New Zealand commando troops have begun a fourth deployment in Afghanistan following a US request for the troops to return to the war-torn country, Prime Minister John Key said Monday.
A unit of 71 strategic air service troops flew to Afghanistan last week on the first of three six-month rotations for the commandos, who will be attached to NATO forces, he said. The United States has repeatedly asked New Zealand to raise its troop levels in recent months and specifically asked for its elite commandos to return.
The commandos were deployed to help US forces oust the Taliban regime following the Sept. 11, 2001 attacks and they returned for tours of duty in 2003 and 2006.
Key said the units would spend six months at a time in Afghanistan on their latest 18-month deployment, but declined to give further information citing operational secrecy.

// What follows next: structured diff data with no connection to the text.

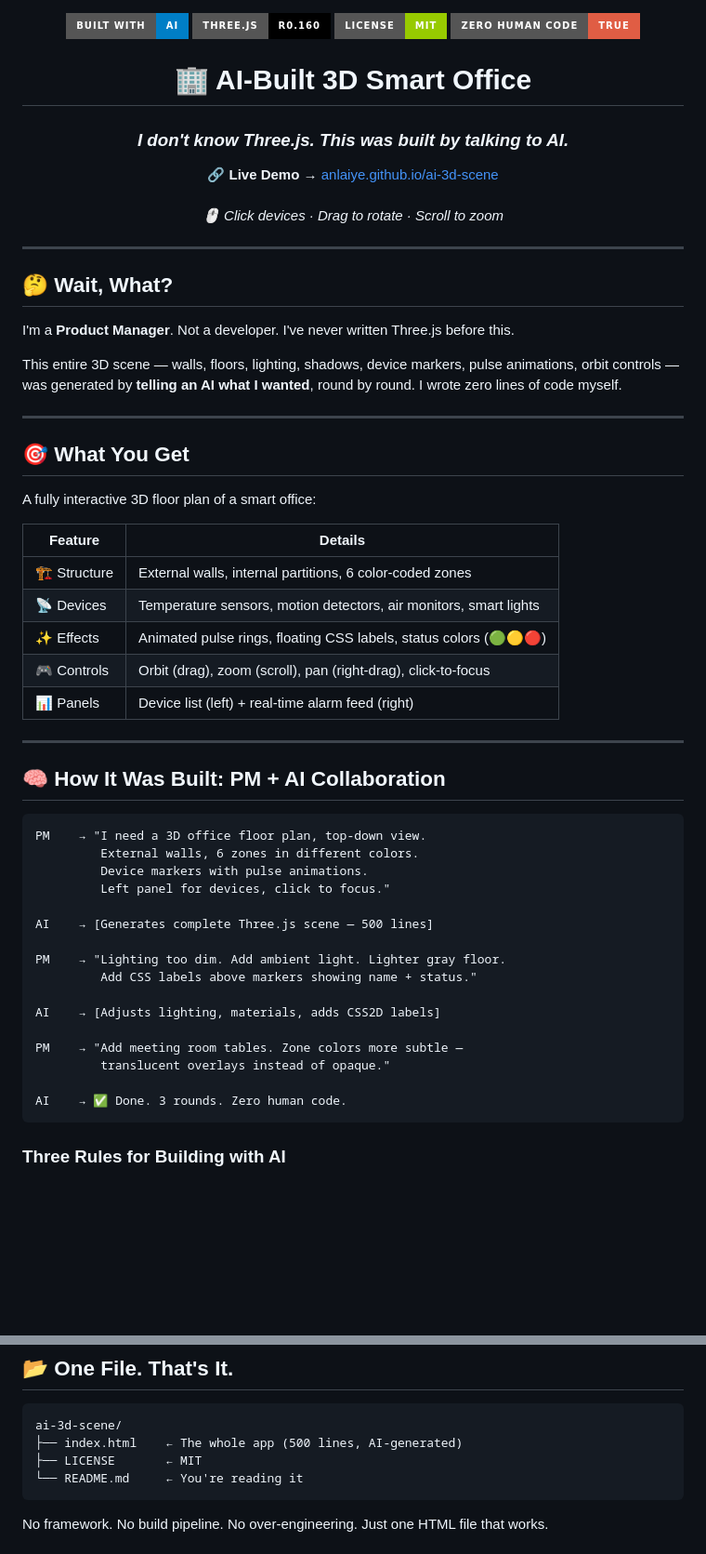
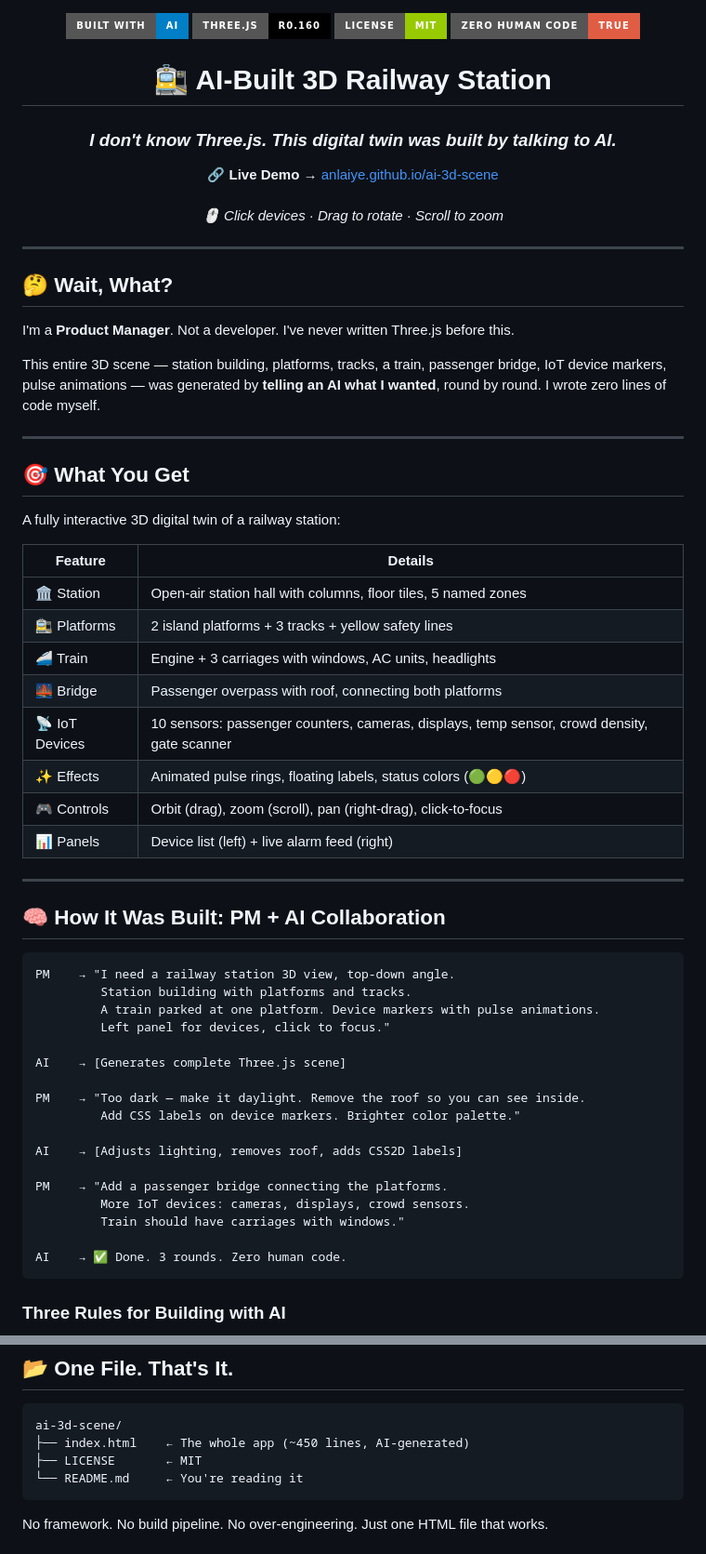
Before and after one commit to anlaiye/ai-3d-scene, a Markdown page: README.md, 2 parts joined by grey strips. Shown at 93% size. GitHub-like rendering; badges without logos; blank space fills up the shorter version.

Commit message:
Update README to match railway station theme

````diff
--- a/README.md
+++ b/README.md
@@ -5,8 +5,8 @@
   <img src="https://img.shields.io/badge/zero%20human%20code-true-red?style=for-the-badge" alt="Zero human code">
 </p>
 
-<h1 align="center">🏢 AI-Built 3D Smart Office</h1>
-<h3 align="center"><em>I don't know Three.js. This was built by talking to AI.</em></h3>
+<h1 align="center">🚉 AI-Built 3D Railway Station</h1>
+<h3 align="center"><em>I don't know Three.js. This digital twin was built by talking to AI.</em></h3>
 
 <p align="center">
   <b>🔗 Live Demo →</b> <a href="https://anlaiye.github.io/ai-3d-scene/">anlaiye.github.io/ai-3d-scene</a>
@@ -20,41 +20,45 @@
 
 I'm a **Product Manager**. Not a developer. I've never written Three.js before this.
 
-This entire 3D scene — walls, floors, lighting, shadows, device markers, pulse animations, orbit controls — was generated by **telling an AI what I wanted**, round by round. I wrote zero lines of code myself.
+This entire 3D scene — station building, platforms, tracks, a train, passenger bridge, IoT device markers, pulse animations — was generated by **telling an AI what I wanted**, round by round. I wrote zero lines of code myself.
 
 ---
 
 ## 🎯 What You Get
 
-A fully interactive 3D floor plan of a smart office:
+A fully interactive 3D digital twin of a railway station:
 
 | Feature | Details |
 |---------|---------|
-| 🏗️ Structure | External walls, internal partitions, 6 color-coded zones |
-| 📡 Devices | Temperature sensors, motion detectors, air monitors, smart lights |
-| ✨ Effects | Animated pulse rings, floating CSS labels, status colors (🟢🟡🔴) |
+| 🏛️ Station | Open-air station hall with columns, floor tiles, 5 named zones |
+| 🚉 Platforms | 2 island platforms + 3 tracks + yellow safety lines |
+| 🚄 Train | Engine + 3 carriages with windows, AC units, headlights |
+| 🌉 Bridge | Passenger overpass with roof, connecting both platforms |
+| 📡 IoT Devices | 10 sensors: passenger counters, cameras, displays, temp sensor, crowd density, gate scanner |
+| ✨ Effects | Animated pulse rings, floating labels, status colors (🟢🟡🔴) |
 | 🎮 Controls | Orbit (drag), zoom (scroll), pan (right-drag), click-to-focus |
-| 📊 Panels | Device list (left) + real-time alarm feed (right) |
+| 📊 Panels | Device list (left) + live alarm feed (right) |
 
 ---
 
 ## 🧠 How It Was Built: PM + AI Collaboration
 
 ```
-PM    → "I need a 3D office floor plan, top-down view.
-         External walls, 6 zones in different colors.
-         Device markers with pulse animations.
+PM    → "I need a railway station 3D view, top-down angle.
+         Station building with platforms and tracks.
+         A train parked at one platform. Device markers with pulse animations.
          Left panel for devices, click to focus."
 
-AI    → [Generates complete Three.js scene — 500 lines]
+AI    → [Generates complete Three.js scene]
 
-PM    → "Lighting too dim. Add ambient light. Lighter gray floor.
-         Add CSS labels above markers showing name + status."
+PM    → "Too dark — make it daylight. Remove the roof so you can see inside.
+         Add CSS labels on device markers. Brighter color palette."
 
-AI    → [Adjusts lighting, materials, adds CSS2D labels]
+AI    → [Adjusts lighting, removes roof, adds CSS2D labels]
 
-PM    → "Add meeting room tables. Zone colors more subtle —
-         translucent overlays instead of opaque."
+PM    → "Add a passenger bridge connecting the platforms.
+         More IoT devices: cameras, displays, crowd sensors.
+         Train should have carriages with windows."
 
 AI    → ✅ Done. 3 rounds. Zero human code.
 ```
@@ -130,7 +134,7 @@ One demo > ten pages of resume bullet points.
 
 ```
 ai-3d-scene/
-├── index.html    ← The whole app (500 lines, AI-generated)
+├── index.html    ← The whole app (~450 lines, AI-generated)
 ├── LICENSE       ← MIT
 └── README.md     ← You're reading it
 ```
````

Despite concerns about fraud in the recent presidential election, New Zealand continues to support the government of President Hamid Karzai "as we seek to try and stabilize Afghanistan ... and ultimately control can be wrestled back ... from the Taliban," he said.
Deploying the troops was the right decision, despite many New Zealanders being opposed to the idea, Key said.
"The alternative is we are left with a country where control is ceded to the Taliban and where in all probability more terrorist activities will be planned," he said. "I don't believe that's in anybody's best interest."
Key announced last month that troops in New Zealand's 140-strong provincial reconstruction team will gradually be drawn down by 2014. The troops have operated in Bamiyan province northeast of the capital, Kabul, since 2003.
The move implemented Key's exit strategy for the regular troops, who currently are committed to stay in Afghanistan until September 2010.